PROVIDED RECORDS:
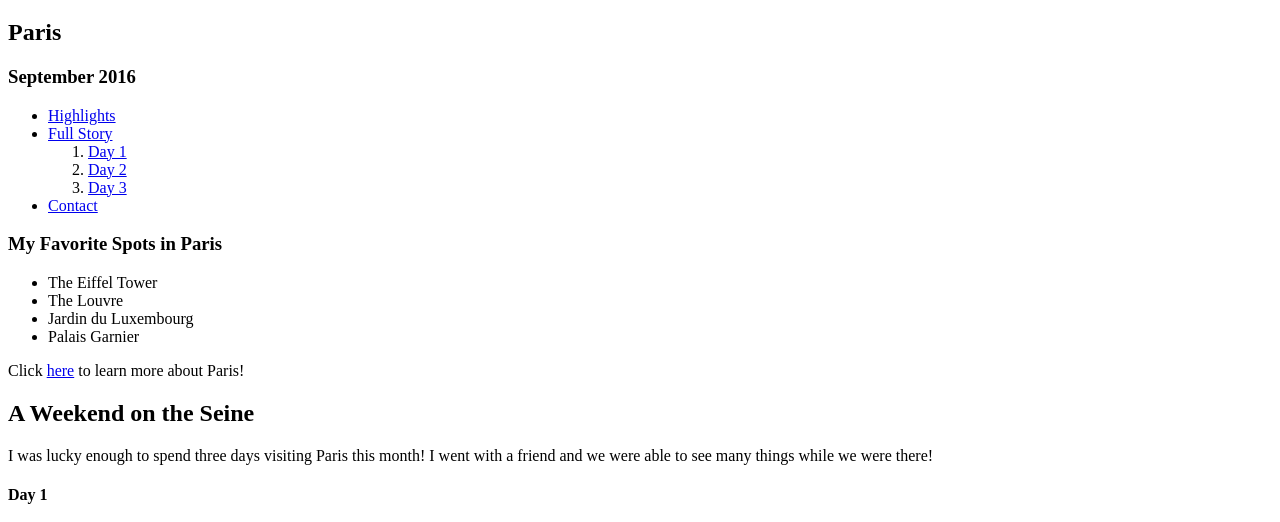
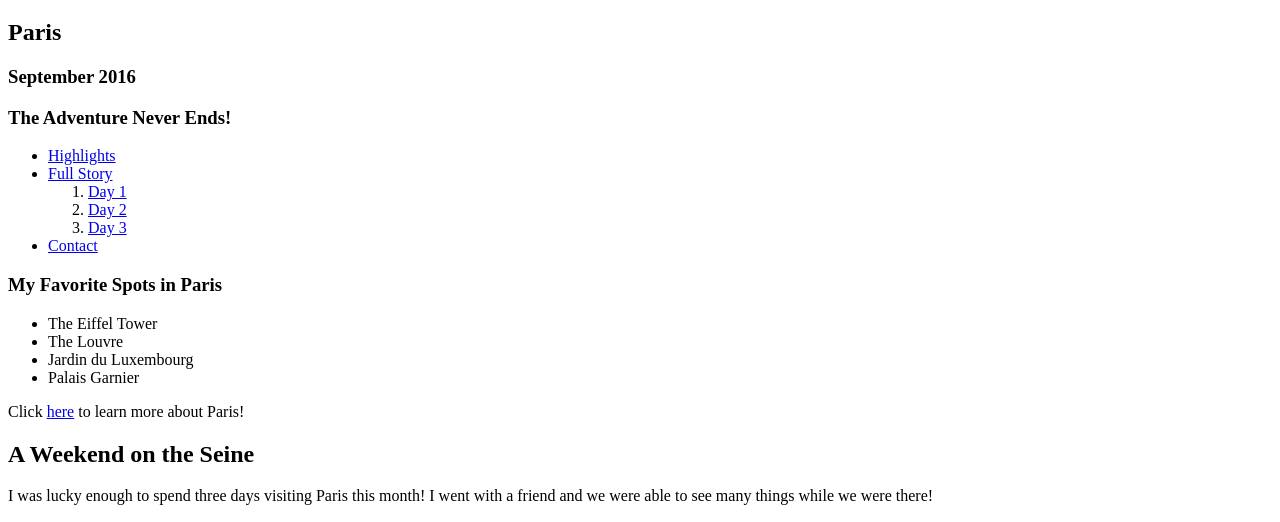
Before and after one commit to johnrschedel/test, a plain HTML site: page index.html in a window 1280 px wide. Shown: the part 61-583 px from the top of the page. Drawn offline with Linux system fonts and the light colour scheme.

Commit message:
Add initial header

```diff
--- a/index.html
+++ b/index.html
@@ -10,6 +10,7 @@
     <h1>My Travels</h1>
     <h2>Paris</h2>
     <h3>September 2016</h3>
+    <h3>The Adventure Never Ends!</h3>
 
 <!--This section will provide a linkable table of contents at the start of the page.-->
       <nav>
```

PROMPT: Would you retype all the material above exactly, apart from its pictures?

YOUR RESPONSE:
Before and after one commit to johnrschedel/test, a plain HTML site: page index.html in a window 1280 px wide. Shown: the part 61-583 px from the top of the page. Drawn offline with Linux system fonts and the light colour scheme.

Commit message:
Add initial header

```diff
--- a/index.html
+++ b/index.html
@@ -10,6 +10,7 @@
     <h1>My Travels</h1>
     <h2>Paris</h2>
     <h3>September 2016</h3>
+    <h3>The Adventure Never Ends!</h3>
 
 <!--This section will provide a linkable table of contents at the start of the page.-->
       <nav>
```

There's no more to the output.